[PROVIDED INFORMATION Boundary: Start]

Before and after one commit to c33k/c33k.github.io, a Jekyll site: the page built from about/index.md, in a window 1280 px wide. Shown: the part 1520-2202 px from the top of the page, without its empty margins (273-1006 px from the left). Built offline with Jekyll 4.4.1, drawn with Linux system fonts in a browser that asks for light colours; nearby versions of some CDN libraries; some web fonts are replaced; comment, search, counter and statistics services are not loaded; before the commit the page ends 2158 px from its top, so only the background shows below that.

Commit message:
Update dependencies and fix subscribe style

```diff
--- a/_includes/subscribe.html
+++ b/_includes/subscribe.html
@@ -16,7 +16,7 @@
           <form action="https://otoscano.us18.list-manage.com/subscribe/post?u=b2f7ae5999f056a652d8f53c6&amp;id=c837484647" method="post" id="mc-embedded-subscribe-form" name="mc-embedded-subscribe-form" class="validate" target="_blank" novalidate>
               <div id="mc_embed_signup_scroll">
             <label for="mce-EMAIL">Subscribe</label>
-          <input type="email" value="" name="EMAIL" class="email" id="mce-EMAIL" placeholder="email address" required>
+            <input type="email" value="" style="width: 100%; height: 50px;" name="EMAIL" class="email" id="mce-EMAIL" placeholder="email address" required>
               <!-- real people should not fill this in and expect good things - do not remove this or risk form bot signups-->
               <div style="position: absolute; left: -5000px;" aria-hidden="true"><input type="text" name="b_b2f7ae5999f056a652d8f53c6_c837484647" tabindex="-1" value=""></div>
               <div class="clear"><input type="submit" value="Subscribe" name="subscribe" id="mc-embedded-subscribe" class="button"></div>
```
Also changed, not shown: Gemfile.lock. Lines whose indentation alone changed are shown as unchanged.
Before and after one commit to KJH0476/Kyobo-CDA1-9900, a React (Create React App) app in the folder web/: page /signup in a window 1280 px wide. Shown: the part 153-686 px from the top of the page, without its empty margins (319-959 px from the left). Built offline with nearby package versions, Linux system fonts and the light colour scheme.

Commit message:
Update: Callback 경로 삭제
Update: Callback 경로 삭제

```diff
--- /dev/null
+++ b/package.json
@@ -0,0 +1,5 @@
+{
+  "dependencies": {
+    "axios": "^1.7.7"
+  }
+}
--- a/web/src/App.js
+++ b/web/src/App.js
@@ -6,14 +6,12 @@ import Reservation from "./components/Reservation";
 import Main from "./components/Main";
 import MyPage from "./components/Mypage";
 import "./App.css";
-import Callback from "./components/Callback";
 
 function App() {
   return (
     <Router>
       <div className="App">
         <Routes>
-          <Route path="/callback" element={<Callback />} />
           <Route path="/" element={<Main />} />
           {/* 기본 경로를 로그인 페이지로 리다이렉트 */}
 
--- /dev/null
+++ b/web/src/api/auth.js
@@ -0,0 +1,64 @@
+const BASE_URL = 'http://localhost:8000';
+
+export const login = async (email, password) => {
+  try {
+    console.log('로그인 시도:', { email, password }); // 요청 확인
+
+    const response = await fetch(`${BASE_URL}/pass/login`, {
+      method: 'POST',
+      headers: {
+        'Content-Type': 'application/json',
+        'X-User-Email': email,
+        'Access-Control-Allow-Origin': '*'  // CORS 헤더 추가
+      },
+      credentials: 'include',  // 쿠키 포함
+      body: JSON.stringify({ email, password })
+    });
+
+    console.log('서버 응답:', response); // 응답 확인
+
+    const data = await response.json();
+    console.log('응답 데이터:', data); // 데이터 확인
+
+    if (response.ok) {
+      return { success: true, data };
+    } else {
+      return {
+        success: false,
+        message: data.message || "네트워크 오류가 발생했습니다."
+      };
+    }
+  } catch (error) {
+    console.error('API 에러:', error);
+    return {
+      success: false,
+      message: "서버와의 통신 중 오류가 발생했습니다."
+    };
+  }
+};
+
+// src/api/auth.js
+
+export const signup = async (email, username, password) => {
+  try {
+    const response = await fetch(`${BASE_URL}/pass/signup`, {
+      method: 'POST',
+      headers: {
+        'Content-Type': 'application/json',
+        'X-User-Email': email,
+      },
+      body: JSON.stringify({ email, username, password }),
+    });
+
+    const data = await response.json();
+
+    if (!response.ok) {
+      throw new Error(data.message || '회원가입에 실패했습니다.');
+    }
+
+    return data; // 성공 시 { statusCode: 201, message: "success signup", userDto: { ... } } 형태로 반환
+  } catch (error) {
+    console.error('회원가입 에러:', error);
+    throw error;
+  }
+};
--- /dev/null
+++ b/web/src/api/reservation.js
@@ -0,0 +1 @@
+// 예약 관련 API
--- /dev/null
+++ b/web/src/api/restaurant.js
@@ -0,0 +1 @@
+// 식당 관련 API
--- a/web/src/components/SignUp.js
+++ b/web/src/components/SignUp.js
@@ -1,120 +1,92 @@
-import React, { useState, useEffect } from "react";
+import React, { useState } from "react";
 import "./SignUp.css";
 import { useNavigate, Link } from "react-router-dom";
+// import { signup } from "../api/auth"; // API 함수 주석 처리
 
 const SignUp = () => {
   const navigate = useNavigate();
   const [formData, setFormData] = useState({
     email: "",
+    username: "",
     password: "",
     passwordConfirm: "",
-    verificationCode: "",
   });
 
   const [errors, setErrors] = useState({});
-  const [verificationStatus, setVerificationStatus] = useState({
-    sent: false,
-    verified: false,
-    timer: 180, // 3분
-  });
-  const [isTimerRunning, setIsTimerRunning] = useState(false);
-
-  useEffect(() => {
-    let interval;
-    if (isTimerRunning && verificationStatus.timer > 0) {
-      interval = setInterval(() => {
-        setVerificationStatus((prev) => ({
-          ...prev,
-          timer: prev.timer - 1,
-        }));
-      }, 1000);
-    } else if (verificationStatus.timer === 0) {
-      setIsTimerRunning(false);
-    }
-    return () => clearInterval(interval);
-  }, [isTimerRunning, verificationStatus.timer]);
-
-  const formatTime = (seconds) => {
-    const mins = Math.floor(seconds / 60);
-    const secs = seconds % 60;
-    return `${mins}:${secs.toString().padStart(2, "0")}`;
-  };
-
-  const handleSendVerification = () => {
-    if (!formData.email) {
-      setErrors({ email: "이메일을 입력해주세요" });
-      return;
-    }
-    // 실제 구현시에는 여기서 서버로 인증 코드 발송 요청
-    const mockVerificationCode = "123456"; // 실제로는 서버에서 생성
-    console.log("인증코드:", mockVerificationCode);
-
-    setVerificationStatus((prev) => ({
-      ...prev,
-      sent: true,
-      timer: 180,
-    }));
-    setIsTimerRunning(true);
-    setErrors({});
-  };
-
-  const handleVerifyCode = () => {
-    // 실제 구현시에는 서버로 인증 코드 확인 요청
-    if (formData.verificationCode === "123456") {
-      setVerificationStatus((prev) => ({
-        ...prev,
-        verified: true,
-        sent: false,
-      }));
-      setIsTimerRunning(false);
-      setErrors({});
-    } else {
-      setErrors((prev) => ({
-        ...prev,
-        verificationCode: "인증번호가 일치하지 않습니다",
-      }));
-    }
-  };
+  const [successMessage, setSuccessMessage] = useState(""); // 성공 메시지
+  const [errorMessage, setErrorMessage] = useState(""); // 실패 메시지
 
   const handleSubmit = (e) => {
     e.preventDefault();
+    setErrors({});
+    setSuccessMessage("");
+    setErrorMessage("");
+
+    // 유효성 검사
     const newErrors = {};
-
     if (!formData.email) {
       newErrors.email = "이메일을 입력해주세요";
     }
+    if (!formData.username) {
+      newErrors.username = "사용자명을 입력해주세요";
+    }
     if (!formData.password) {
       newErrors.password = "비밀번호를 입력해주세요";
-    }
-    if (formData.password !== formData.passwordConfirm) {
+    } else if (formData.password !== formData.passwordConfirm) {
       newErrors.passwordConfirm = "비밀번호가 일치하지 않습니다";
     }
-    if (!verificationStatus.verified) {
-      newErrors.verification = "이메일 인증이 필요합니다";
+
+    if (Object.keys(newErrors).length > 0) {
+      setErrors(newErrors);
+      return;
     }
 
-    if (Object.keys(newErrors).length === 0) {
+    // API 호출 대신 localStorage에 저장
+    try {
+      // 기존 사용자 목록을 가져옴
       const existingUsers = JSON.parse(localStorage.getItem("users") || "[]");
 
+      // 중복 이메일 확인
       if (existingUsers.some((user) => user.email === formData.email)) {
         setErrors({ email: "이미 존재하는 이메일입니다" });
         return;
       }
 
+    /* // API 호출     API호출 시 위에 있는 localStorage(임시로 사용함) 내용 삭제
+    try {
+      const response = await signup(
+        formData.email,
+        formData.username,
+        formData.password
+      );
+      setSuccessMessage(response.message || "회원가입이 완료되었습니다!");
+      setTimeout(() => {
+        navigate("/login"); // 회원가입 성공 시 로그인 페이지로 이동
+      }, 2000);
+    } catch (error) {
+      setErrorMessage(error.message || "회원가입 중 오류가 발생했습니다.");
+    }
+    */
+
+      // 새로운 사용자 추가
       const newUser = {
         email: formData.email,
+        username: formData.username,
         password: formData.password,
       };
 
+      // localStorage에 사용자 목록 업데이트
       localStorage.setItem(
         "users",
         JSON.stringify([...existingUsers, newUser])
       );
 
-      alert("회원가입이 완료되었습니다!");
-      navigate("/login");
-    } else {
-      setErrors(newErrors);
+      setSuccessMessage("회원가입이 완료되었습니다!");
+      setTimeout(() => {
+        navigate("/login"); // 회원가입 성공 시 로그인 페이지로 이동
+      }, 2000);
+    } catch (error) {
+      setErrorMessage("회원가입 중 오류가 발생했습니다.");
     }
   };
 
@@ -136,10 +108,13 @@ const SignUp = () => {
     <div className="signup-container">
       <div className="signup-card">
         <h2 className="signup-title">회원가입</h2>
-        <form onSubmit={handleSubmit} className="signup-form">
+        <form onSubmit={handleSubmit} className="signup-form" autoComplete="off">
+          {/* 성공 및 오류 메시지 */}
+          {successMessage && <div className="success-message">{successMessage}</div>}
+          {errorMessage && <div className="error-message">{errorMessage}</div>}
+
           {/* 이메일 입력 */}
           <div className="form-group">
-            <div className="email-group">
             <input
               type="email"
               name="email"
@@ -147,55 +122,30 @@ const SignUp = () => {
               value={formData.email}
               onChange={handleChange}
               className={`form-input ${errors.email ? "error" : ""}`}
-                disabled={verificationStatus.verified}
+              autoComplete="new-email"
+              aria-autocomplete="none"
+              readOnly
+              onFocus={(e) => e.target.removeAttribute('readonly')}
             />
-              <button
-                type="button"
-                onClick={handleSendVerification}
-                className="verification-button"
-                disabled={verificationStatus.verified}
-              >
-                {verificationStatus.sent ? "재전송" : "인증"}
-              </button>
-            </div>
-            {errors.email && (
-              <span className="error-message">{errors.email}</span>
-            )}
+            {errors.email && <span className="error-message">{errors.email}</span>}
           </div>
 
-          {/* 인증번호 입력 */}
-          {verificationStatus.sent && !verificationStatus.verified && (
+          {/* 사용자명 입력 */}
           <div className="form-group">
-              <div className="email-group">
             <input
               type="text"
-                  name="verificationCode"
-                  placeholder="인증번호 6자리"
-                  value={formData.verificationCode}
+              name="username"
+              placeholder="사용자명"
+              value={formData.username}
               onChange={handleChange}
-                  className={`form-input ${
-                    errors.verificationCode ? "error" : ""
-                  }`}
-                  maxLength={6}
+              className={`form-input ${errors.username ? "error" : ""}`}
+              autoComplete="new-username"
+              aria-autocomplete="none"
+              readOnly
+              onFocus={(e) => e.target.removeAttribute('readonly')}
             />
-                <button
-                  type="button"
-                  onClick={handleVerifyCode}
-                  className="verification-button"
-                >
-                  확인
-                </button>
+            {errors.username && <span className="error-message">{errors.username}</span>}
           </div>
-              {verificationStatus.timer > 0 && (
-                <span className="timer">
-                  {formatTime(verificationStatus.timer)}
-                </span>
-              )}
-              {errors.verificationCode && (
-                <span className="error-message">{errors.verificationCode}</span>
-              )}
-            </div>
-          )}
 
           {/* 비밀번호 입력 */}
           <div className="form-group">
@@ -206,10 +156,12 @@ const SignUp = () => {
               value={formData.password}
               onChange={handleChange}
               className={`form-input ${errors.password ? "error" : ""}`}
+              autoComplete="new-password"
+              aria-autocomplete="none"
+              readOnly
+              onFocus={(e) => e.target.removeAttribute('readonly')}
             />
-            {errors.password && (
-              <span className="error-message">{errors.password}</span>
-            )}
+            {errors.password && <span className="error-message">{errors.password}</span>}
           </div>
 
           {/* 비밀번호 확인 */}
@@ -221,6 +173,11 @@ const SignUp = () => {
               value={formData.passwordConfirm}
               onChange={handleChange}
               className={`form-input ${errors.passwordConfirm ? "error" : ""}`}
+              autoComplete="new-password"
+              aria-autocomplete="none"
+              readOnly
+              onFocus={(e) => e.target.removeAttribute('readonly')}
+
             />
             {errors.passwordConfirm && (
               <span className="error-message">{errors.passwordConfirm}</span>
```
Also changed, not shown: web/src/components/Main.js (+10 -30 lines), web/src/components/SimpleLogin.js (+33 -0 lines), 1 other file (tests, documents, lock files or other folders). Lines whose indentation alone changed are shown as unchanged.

[PROVIDED INFORMATION Boundary: End]

*EXERCISE OBJECTIVE*
Filter the records for lines containing the word "style" and copy each one.

*EXERCISE OUTPUT*
Update dependencies and fix subscribe style
+            <input type="email" value="" style="width: 100%; height: 50px;" name="EMAIL" class="email" id="mce-EMAIL" placeholder="email address" required>
               <div style="position: absolute; left: -5000px;" aria-hidden="true"><input type="text" name="b_b2f7ae5999f056a652d8f53c6_c837484647" tabindex="-1" value=""></div>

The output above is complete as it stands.